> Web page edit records
◆ ◆ ◆ ◆ ◆

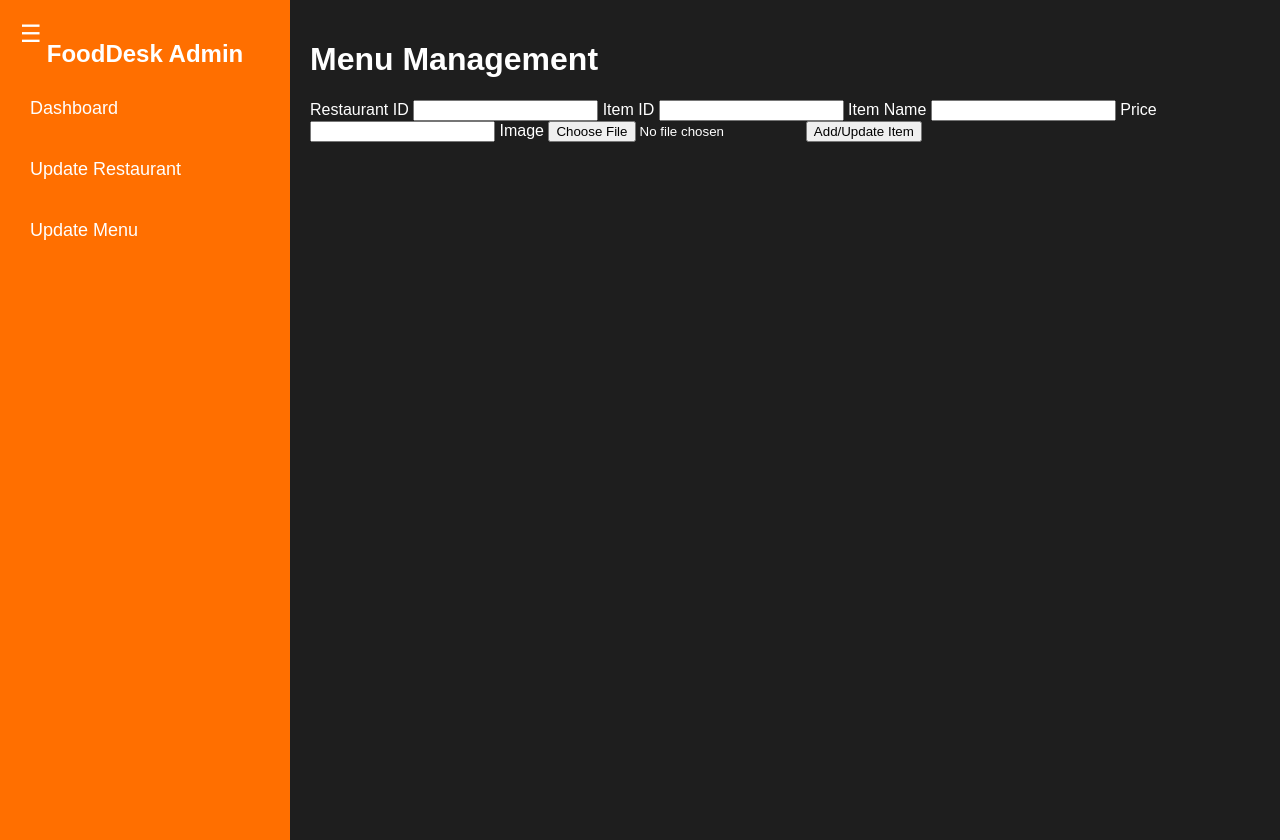
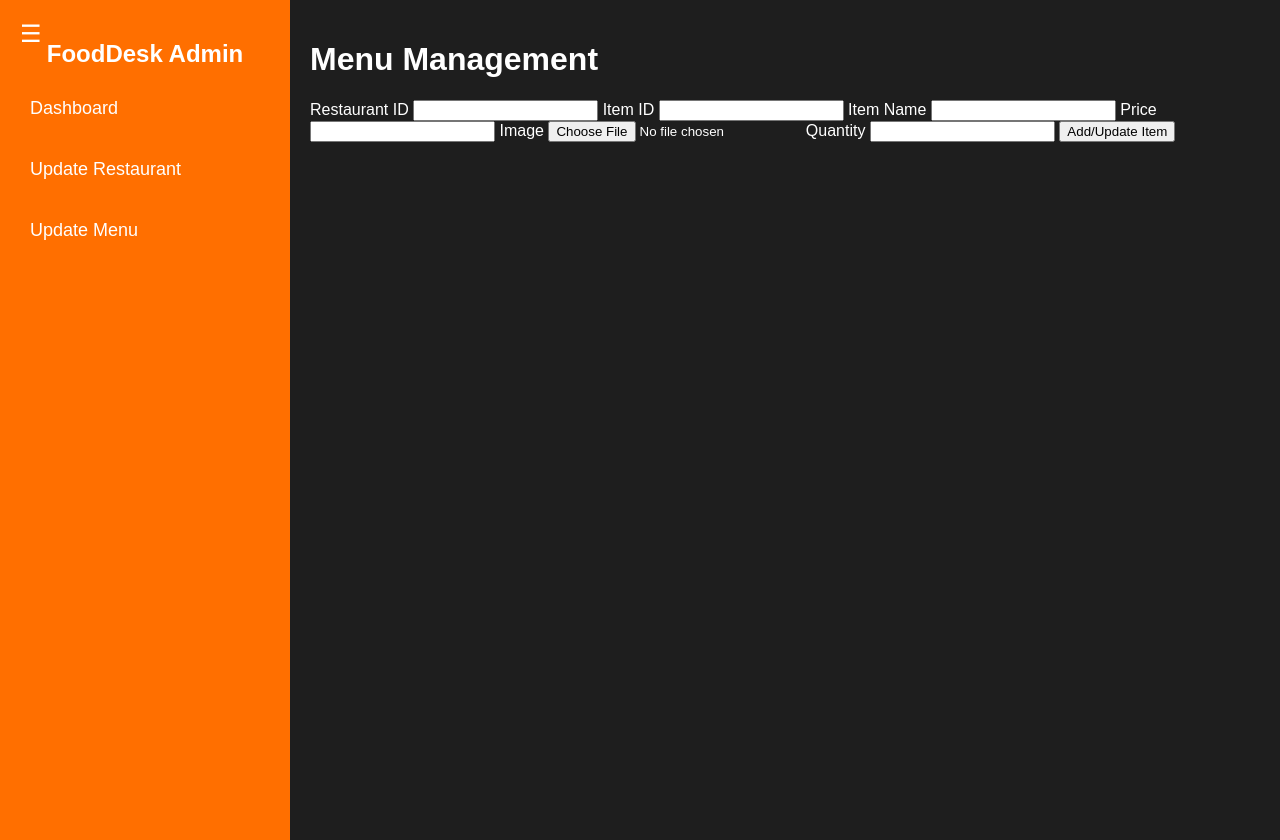
Before and after one commit to Vismaya-Murali/DBMS, a Flask app: page /admin_dashboard in a window 1280 px wide, after a click on "Update Menu". Run offline with Flask 3, Linux system fonts and the light colour scheme; the visitor is signed in with stand-in values (Sample User, id 1); data that the repository does not hold is empty.

Commit message:
quantity added to menu, more restaurant values , admin_dashboard deals with quantity

```diff
--- a/app.py
+++ b/app.py
@@ -229,6 +229,7 @@ def update_menu_item():
         item_id = request.form.get('item_id')
         item_name = request.form.get('item_name')
         price = request.form.get('price')
+        quantity = request.form.get('quantity')  # Get the quantity input
         image_file = request.files.get('image')
 
         db = get_db_connection()
@@ -245,15 +246,22 @@ def update_menu_item():
             existing_item = cursor.fetchone()
 
             if existing_item:
-                # Return a JSON response if the ItemID exists
-                return jsonify({"success": False, "message": "Item ID already exists."})
+                # If the item exists, update the quantity and other fields
+                cursor.execute("""
+                    UPDATE menu
+                    SET Item_name = %s, Price = %s, Image = %s, Quantity = %s
+                    WHERE Res_ID = %s AND ItemID = %s
+                """, (item_name, price, image_data, quantity, restaurant_id, item_id))
+
+                db.commit()
+                return jsonify({"success": True, "message": "Menu item successfully updated."})
 
             else:
                 # Insert new item if it does not exist
                 cursor.execute("""
-                    INSERT INTO menu (Res_ID, ItemID, Item_name, Price, Image)
-                    VALUES (%s, %s, %s, %s, %s)
-                """, (restaurant_id, item_id, item_name, price, image_data))
+                    INSERT INTO menu (Res_ID, ItemID, Item_name, Price, Image, Quantity)
+                    VALUES (%s, %s, %s, %s, %s, %s)
+                """, (restaurant_id, item_id, item_name, price, image_data, quantity))
 
                 db.commit()
                 return jsonify({"success": True, "message": "Menu item successfully added."})
@@ -267,6 +275,7 @@ def update_menu_item():
             db.close()
     else:
         return jsonify({"success": False, "message": "Unauthorized access."})
+
 
 @app.route('/home')
 def home():
--- a/templates/admin_dashboard.html
+++ b/templates/admin_dashboard.html
@@ -330,6 +330,9 @@
                     <label for="image">Image</label>
                     <input type="file" id="image" name="image" accept="image/*">
 
+                    <label for="quantity">Quantity</label> <!-- Add quantity field -->
+                    <input type="number" id="quantity" name="quantity" required min="1">
+
                     <button type="button" onclick="submitMenuForm()">Add/Update Item</button>
                 </form>
 
```
Also changed, not shown: static/images/Achari-Paneer-Biryani-Featured.jpg (added), static/images/butt.jpg (added), static/images/butter-masala-dosa-south-indian-87588601.webp (added), static/images/chilli-paneer-1.jpeg (added), static/images/download (1).jpg (added), static/images/mb.jpg (added), static/images/mbir.jpg (added), static/images/plain-dosa.webp (added), static/images/veg biriyani.jpg (added).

◆ ◆ ◆ ◆ ◆

> Exercise goal
What is the number of lines above that contain the string "exists"? Answer with that number only.

> Solution for this task
3